Doug--if you cannot see the problems (from a liberty standpoint) with the Rittenhouse prosecution, then I don't know what to say. First of all, you cannot put too much stock in the judge's ruling--of course he's going to give the jury a shot to get it right. That's not right, by any stretch, but judges do that all the time. Second, Rittenhouse had a right to be where he was, and he was set upon by a lunatic. If I have a gun (legally), and someone sets upon me, I am at his mercy if he gets the gun. Rittenhouse retreated--the video is clear on that point. There was no probable cause to bring him to trial as there is exactly zero evidence that negates SD BRD. And you keep yapping about law. But there is no law here--none. The prosecution's decision to charge was never subject to appellate scrutiny, nor was the judge's decision.

Amazing that I have to point that out to a law prof.

Posted by: federalist | Aug 25, 2023 9:13:45 AM

I will always care more about law than your feelings, federalist, but FFM.

Posted by: Doug B | Aug 25, 2023 9:54:18 AM

Weird that you'd respond that way--the prosecutor's decision in Kenosha. as well as the judge's aren't "law" in terms of how we talk about "the law" . . . . let's get that right.

And it isn't my feeling, but the lack of any evidence that would negate SD BRD.

Posted by: federalist | Aug 25, 2023 10:02:09 AM

FFM

Posted by: Doug B | Aug 25, 2023 12:52:19 PM

I wasn't the one calling unreviewed prosecutorial/judicial decisions law.

Posted by: federalist | Aug 25, 2023 2:24:31 PM

https://www.ca5.uscourts.gov/opinions/pub/21/21-60733-CV1.pdf

Read the dissent. HFM.

Posted by: federalist | Aug 25, 2023 4:22:01 PM
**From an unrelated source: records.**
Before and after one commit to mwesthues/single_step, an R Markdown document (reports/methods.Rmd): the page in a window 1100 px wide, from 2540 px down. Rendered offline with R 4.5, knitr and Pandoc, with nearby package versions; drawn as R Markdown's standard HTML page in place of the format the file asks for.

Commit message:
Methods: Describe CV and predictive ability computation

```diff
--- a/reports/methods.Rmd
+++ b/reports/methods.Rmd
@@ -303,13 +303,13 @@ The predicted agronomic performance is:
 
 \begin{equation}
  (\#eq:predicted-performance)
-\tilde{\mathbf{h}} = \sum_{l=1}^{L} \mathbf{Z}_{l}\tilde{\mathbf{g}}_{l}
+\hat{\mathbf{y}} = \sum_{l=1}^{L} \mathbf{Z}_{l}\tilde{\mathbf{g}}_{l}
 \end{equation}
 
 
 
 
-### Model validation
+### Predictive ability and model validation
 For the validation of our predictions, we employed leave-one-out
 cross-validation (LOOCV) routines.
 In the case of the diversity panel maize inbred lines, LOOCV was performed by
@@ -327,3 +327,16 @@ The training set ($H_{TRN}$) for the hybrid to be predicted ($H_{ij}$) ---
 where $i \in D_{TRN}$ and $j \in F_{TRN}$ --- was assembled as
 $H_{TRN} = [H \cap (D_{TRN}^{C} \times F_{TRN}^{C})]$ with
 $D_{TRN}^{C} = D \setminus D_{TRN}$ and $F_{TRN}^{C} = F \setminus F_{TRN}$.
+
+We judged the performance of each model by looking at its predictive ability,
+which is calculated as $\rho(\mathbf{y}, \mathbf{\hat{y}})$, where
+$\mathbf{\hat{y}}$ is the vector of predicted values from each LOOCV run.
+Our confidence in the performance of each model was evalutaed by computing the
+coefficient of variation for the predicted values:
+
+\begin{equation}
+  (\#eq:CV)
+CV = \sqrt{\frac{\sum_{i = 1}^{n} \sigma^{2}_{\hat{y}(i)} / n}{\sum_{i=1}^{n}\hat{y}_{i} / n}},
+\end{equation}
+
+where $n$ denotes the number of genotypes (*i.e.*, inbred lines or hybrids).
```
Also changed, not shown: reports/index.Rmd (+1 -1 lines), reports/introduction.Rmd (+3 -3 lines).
Yep, Judge Ho has lots of feelings. Interesting to see no mention of EPC or DPC, just the First Amendment.

Posted by: Doug B | Aug 25, 2023 5:07:28 PM

It's an interesting opinion. Provocative. You realize that, under the theory of the prosecution, people can be prosecuted for telling someone else the home address of Justice Kavanaugh.

Posted by: federalist | Aug 28, 2023 11:14:13 AM

I am shocked, shocked to hear that federal judges (who are disproportionately former federal prosecutors and/or bureaucrats) are, yet again, inclined to allow current federal prosecutors to have extraordinary and essentially unregulated authority to wield punitive state power. This is one of many reasons I believe juries and the Sixth Amendment should have a whole lot more juice in the operation of our justice systems.

Posted by: Doug B | Aug 28, 2023 11:55:31 AM

Post a comment

In the body of your email, please indicate if you are a professor, student, prosecutor, defense attorney, etc. so I can gain a sense of who is reading my blog. Thank you, DAB